“We played teams from all over the province, including the big cities,” he recalled. “That year we were the only team to beat the Saskatoon team which later went on to win the national championship.”
But Schick didn’t restrict his volunteer efforts to sports.
As his children grew older, he became a member of the local school board for six years.
Schick’s children were avid 4H participants, which led him to become involved in the Goodeve Beef Club for 15 years, the last six as leader. This led to his involvement as a volunteer on the Yorkton Regional Show and Sale committee. He served on the Saskatchewan Wheat Pool board for 10 years.
Schick’s minor hockey coaching included youngsters from Duff, Lemberg, Neudorf and Fenwood. After moving to his present home in the Good Spirit region, Schick coached the Canora Cobras senior hockey team for two seasons. Schick coached the Canora Cobras peewee team for the 2015-16 season.
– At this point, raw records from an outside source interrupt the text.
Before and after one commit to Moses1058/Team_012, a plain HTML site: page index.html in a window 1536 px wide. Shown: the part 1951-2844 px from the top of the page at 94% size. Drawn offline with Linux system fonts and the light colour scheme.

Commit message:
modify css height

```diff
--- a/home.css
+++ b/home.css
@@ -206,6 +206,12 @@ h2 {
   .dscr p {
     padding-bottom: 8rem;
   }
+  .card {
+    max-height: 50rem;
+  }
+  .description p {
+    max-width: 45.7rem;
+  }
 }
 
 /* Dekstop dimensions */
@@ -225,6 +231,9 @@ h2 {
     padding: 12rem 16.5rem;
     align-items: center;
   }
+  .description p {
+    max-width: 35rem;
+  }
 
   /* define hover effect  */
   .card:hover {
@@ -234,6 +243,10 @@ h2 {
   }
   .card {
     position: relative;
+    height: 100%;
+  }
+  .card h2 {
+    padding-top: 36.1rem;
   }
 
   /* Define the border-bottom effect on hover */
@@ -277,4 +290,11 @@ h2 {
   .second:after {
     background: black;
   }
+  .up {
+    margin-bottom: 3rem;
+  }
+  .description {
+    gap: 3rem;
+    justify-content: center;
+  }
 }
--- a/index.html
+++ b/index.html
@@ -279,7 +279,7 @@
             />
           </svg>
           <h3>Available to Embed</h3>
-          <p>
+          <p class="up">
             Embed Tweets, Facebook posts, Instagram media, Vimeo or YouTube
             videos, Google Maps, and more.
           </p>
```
When asked why a 70-year-old would want to coach minor hockey, Schick said “I felt like I had a gift that was given to me by the coaches from my past which I would like to pass on.”
Schick became involved in organizing the annual Canora Senior Bonspiel.
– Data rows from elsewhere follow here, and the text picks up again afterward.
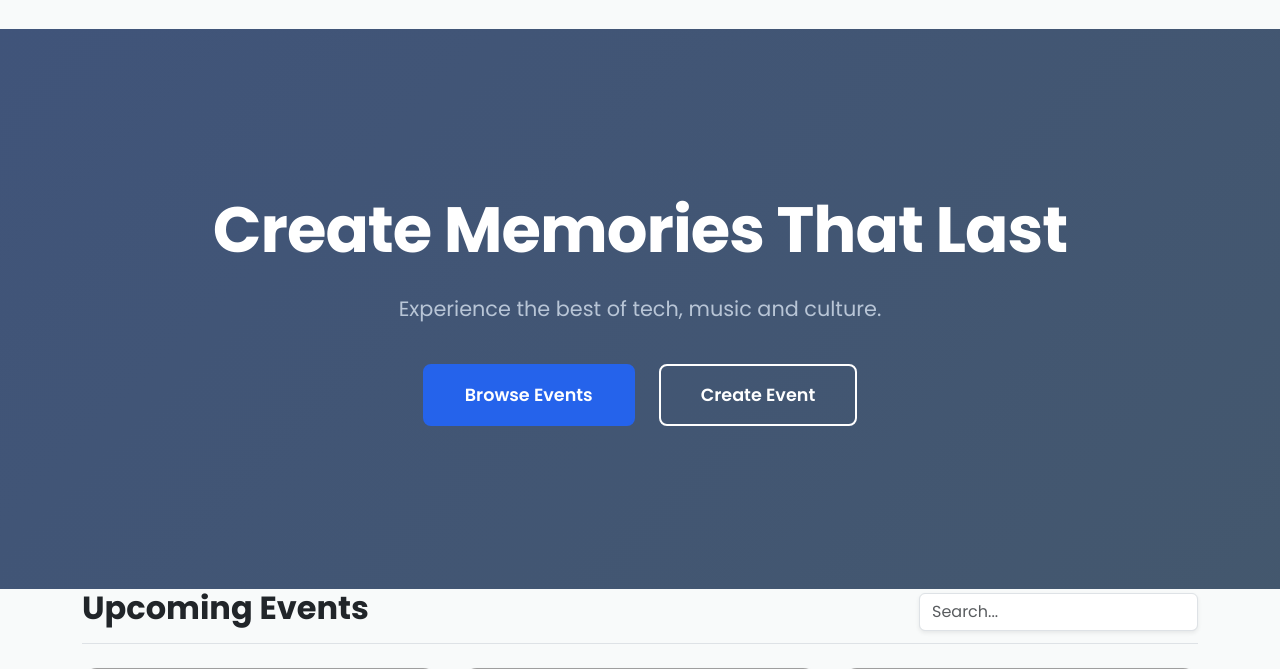
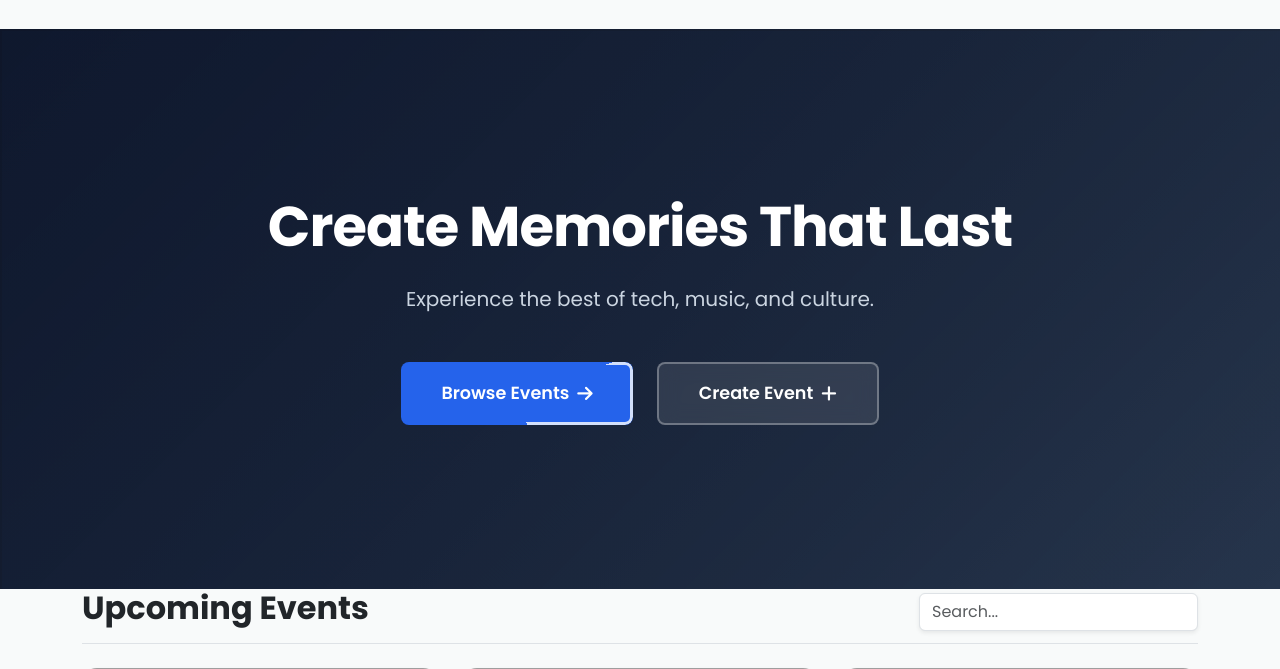
Before and after one commit to akashbhatta/Event-Management-System, a Flask app: page / in a window 1280 px wide. Shown: the part 77-746 px from the top of the page. Run offline with Flask 3, Linux system fonts and the light colour scheme; data comes from the database, SQL or seed files in the repository; grey boxes are pictures that could not be loaded.

Commit message:
Feat: Modified button

```diff
--- a/FrontEnd/static/CSS/style.css
+++ b/FrontEnd/static/CSS/style.css
@@ -79,12 +79,31 @@ body {
 
 /* ==================== PROFESSIONAL HERO SECTION ==================== */
 
+/* ==================== PROFESSIONAL HERO SECTION ==================== */
+
 .hero-section {
     height: 70vh;
+    background: linear-gradient(135deg, #0f172a 0%, #1e293b 50%, #334155 100%);
     display: flex;
     align-items: center;
     position: relative;
     overflow: hidden;
+}
+
+.hero-section::before {
+    content: '';
+    position: absolute;
+    top: 0;
+    left: 0;
+    right: 0;
+    bottom: 0;
+    background: linear-gradient(135deg, rgba(37, 99, 235, 0.1), rgba(59, 130, 246, 0.1));
+    animation: gradientMove 8s ease infinite;
+}
+
+@keyframes gradientMove {
+    0%, 100% { transform: translateX(0) translateY(0); }
+    50% { transform: translateX(20px) translateY(20px); }
 }
 
 .hero-overlay {
@@ -93,7 +112,7 @@ body {
     left: 0;
     width: 100%;
     height: 100%;
-    background: linear-gradient(135deg, rgba(44, 66, 108, 0.9) 0%, rgba(36, 59, 85, 0.85) 100%);
+    background: linear-gradient(135deg, rgba(15, 23, 42, 0.8) 0%, rgba(30, 41, 59, 0.6) 100%);
 }
 
 .hero-content {
@@ -101,10 +120,12 @@ body {
     z-index: 10;
     text-align: center;
     padding: 2rem;
+    max-width: 900px;
+    margin: 0 auto;
 }
 
 .hero-title {
-    font-size: 4rem;
+    font-size: 3.5rem;
     font-weight: 800;
     color: #ffffff;
     margin-bottom: 1.5rem;
@@ -114,22 +135,26 @@ body {
 }
 
 .hero-subtitle {
-    font-size: 1.3rem;
-    color: #b8c5d6;
-    margin-bottom: 2.5rem;
+    font-size: 1.25rem;
+    color: #cbd5e1;
+    margin-bottom: 3rem;
     font-weight: 400;
+    max-width: 600px;
+    margin-left: auto;
+    margin-right: auto;
     animation: slideUp 0.8s ease 0.2s backwards;
 }
 
 .hero-buttons {
-    display: flex;
+    display: inline-flex;
     gap: 1.5rem;
-    justify-content: center;
     animation: slideUp 0.8s ease 0.4s backwards;
 }
 
-/* Primary Button */
+/* ==================== ANIMATED BORDER BUTTON ==================== */
+
 .btn-primary-hero {
+    position: relative;
     padding: 1rem 2.5rem;
     background: #2563eb;
     color: white;
@@ -138,7 +163,23 @@ body {
     font-size: 1.1rem;
     border-radius: 8px;
     transition: all 0.3s ease;
-    border: 2px solid #2563eb;
+    border: none;
+    overflow: hidden;
+    display: inline-flex;
+    align-items: center;
+    justify-content: center;
+    isolation: isolate;
+}
+
+.btn-primary-hero .btn-text {
+    position: relative;
+    z-index: 2;
+}
+
+.btn-primary-hero i {
+    position: relative;
+    z-index: 2;
+    transition: transform 0.3s ease;
 }
 
 .btn-primary-hero:hover {
@@ -147,43 +188,104 @@ body {
     box-shadow: 0 10px 25px rgba(37, 99, 235, 0.4);
 }
 
-/* Secondary Button */
+.btn-primary-hero:hover i {
+    transform: translateX(5px);
+}
+
+/* Animated Border Effect */
+.border-arrow-container {
+    --border-width: 3px;
+    --arrow-color: rgba(255, 255, 255, 0.8);
+    mask:
+        linear-gradient(#fff 0 0) content-box,
+        linear-gradient(#fff 0 0);
+    mask-composite: exclude;
+    -webkit-mask-composite: destination-out;
+    padding: var(--border-width);
+    position: absolute;
+    inset: 0;
+    border-radius: 8px;
+    pointer-events: none;
+}
+
+.border-arrow-moving {
+    position: absolute;
+    inset: 0;
+    border-radius: 8px;
+    background: conic-gradient(from var(--angle),
+            var(--arrow-color) 0deg,
+            var(--arrow-color) 90deg,
+            transparent 90deg);
+    animation: arrowLoop 3s linear infinite;
+}
+
+@keyframes arrowLoop {
+    0% {
+        --angle: 0deg;
+    }
+    100% {
+        --angle: 360deg;
+    }
+}
+
+@property --angle {
+    syntax: '<angle>';
+    initial-value: 0deg;
+    inherits: false;
+}
+
+/* ==================== SECONDARY BUTTON ==================== */
+
 .btn-secondary-hero {
+    position: relative;
     padding: 1rem 2.5rem;
-    background: transparent;
+    background: rgba(255, 255, 255, 0.1);
+    backdrop-filter: blur(10px);
     color: white;
     text-decoration: none;
     font-weight: 600;
     font-size: 1.1rem;
     border-radius: 8px;
-    border: 2px solid white;
+    border: 2px solid rgba(255, 255, 255, 0.3);
     transition: all 0.3s ease;
+    display: inline-flex;
+    align-items: center;
+    justify-content: center;
+}
+
+.btn-secondary-hero i {
+    transition: transform 0.3s ease;
 }
 
 .btn-secondary-hero:hover {
-    background: white;
-    color: #1e293b;
+    background: rgba(255, 255, 255, 0.2);
+    border-color: rgba(255, 255, 255, 0.5);
     transform: translateY(-2px);
-    box-shadow: 0 10px 25px rgba(255, 255, 255, 0.3);
+    box-shadow: 0 10px 25px rgba(255, 255, 255, 0.2);
 }
 
-/* Animation */
+.btn-secondary-hero:hover i {
+    transform: rotate(90deg);
+}
+
+/* ==================== ANIMATIONS ==================== */
+
 @keyframes slideUp {
     from {
         opacity: 0;
         transform: translateY(30px);
     }
-
     to {
         opacity: 1;
         transform: translateY(0);
     }
 }
 
-/* Responsive */
+/* ==================== RESPONSIVE ==================== */
+
 @media (max-width: 768px) {
     .hero-section {
-        height: 70vh;
+        height: 80vh;
     }
 
     .hero-title {
@@ -191,17 +293,31 @@ body {
     }
 
     .hero-subtitle {
-        font-size: 1rem;
+        font-size: 1.1rem;
+        margin-bottom: 2rem;
     }
 
     .hero-buttons {
         flex-direction: column;
-        gap: 1rem;
+        gap: 1.5rem;
+        width: 60%;
+
     }
 
     .btn-primary-hero,
     .btn-secondary-hero {
+        width: 90%;
         padding: 0.9rem 2rem;
+        font-size: 1rem;
+    }
+}
+
+@media (max-width: 480px) {
+    .hero-title {
+        font-size: 2rem;
+    }
+
+    .hero-subtitle {
         font-size: 1rem;
     }
 }
--- a/FrontEnd/templates/index.html
+++ b/FrontEnd/templates/index.html
@@ -6,14 +6,25 @@
     <div class="hero-overlay"></div>
     <div class="container hero-content">
         <h1 class="hero-title">Create Memories That Last</h1>
-        <p class="hero-subtitle">Experience the best of tech, music and culture.</p>
+        <p class="hero-subtitle">Experience the best of tech, music, and culture.</p>
         <div class="hero-buttons">
-            <a href="{{ url_for('events') }}" class="btn-primary-hero">Browse Events</a>
-            <a href="{{ url_for('create_event') }}" class="btn-secondary-hero">Create Event</a>
+            <!-- Browse Events with Animated Border -->
+            <a href="{{ url_for('events') }}" class="btn-primary-hero">
+                <div class="border-arrow-container">
+                    <div class="border-arrow-moving"></div>
+                </div>
+                <span class="btn-text">Browse Events</span>
+                <i class="fas fa-arrow-right ms-2"></i>
+            </a>
+
+            <!-- Create Event Button -->
+            <a href="{{ url_for('create_event') }}" class="btn-secondary-hero">
+                <span class="btn-text">Create Event</span>
+                <i class="fas fa-plus ms-2"></i>
+            </a>
         </div>
     </div>
 </div>
-
 <!-- Rest of your existing code stays the same -->
 <div class="container mb-5">
     <div class="d-flex justify-content-between align-items-center mb-4 border-bottom pb-2">
```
He once again became a 4H leader, in addition to serving on the United Church board for eight years.
Schick said one of his most satisfying volunteer projects was the 200 to 300 hours he put in spearheading the community-wide effort to help Ben and Amanda Burym, a Canora couple, complete an addition to their home after their contractor disappeared with their money in 2012.
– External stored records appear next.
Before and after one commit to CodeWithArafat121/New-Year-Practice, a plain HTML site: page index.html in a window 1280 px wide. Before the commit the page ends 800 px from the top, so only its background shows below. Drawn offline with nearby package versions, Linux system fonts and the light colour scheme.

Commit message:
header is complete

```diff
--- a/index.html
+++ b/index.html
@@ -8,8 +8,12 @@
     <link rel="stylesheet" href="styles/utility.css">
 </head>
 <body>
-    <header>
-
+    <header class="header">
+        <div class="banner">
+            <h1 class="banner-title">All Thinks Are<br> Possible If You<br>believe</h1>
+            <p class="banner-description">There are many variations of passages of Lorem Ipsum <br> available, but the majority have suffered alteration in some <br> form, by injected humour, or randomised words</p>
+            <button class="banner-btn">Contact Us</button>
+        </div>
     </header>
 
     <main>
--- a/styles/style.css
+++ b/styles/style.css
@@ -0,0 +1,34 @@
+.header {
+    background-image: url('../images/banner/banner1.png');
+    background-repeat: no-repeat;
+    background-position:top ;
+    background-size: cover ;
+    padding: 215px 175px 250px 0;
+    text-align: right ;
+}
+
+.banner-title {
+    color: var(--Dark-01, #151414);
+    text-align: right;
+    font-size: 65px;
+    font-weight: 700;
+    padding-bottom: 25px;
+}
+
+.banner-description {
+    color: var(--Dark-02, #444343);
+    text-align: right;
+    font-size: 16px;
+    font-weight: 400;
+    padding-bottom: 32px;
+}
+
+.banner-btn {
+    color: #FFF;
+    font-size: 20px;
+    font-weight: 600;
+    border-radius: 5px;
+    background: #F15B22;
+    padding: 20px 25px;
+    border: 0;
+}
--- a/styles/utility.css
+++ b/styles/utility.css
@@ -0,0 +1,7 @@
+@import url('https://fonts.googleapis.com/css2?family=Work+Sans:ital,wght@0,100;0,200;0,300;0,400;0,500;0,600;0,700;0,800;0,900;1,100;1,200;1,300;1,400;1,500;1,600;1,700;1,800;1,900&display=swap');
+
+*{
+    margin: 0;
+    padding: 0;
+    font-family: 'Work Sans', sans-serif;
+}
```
Some of the details appeared in the December 12, 2012 issue of the Canora Courier.
“The couple paid a contractor $45,500 to build a 600-square-foot addition. With very little of the actual work done, the contractor left the province. Many lists of materials that the Buryms thought had been paid for by the contractor, were not and they were forced to pay again. In total, they were left with a partially finished addition and a mortgage for $65,000 and they didn’t have any access to any more money to complete the project.
“What happened to this young family touched a lot of people and many wanted to help, said Schick at the time. Even before the first article on the situation was published, a number of tradespeople had already volunteered their services to put on the roof and enclose the addition.”
Looking back on the Burym project, Schick had a simple explanation for the satisfaction he gets from being a volunteer.
“The satisfaction comes from seeing the need of that young couple and being able to fill that need.”
The Yorkton-Melville Volunteer Recognition Awards were created by MP Cathay Wagantall as part of the Canada 150 celebrations, with certificates and medallions presented at the first ceremony in October 2017.
“To date, I have been honoured to recognize more than 40 very special people in Yorkton-Melville with the Volunteer Recognition Awards,” said Wagantall. “The recipients of the commemorative medals and certificates were nominated by their communities, peers, friends and families, for their time and talents dedicated to fundraising projects, service organizations and special causes.
“While 2020 didn’t allow me to hold a public ceremony, this year’s recipients deserve no less recognition. Knowing how vital our volunteers are, I’m so pleased to again be able to honour those who have been so committed to bettering our communities.”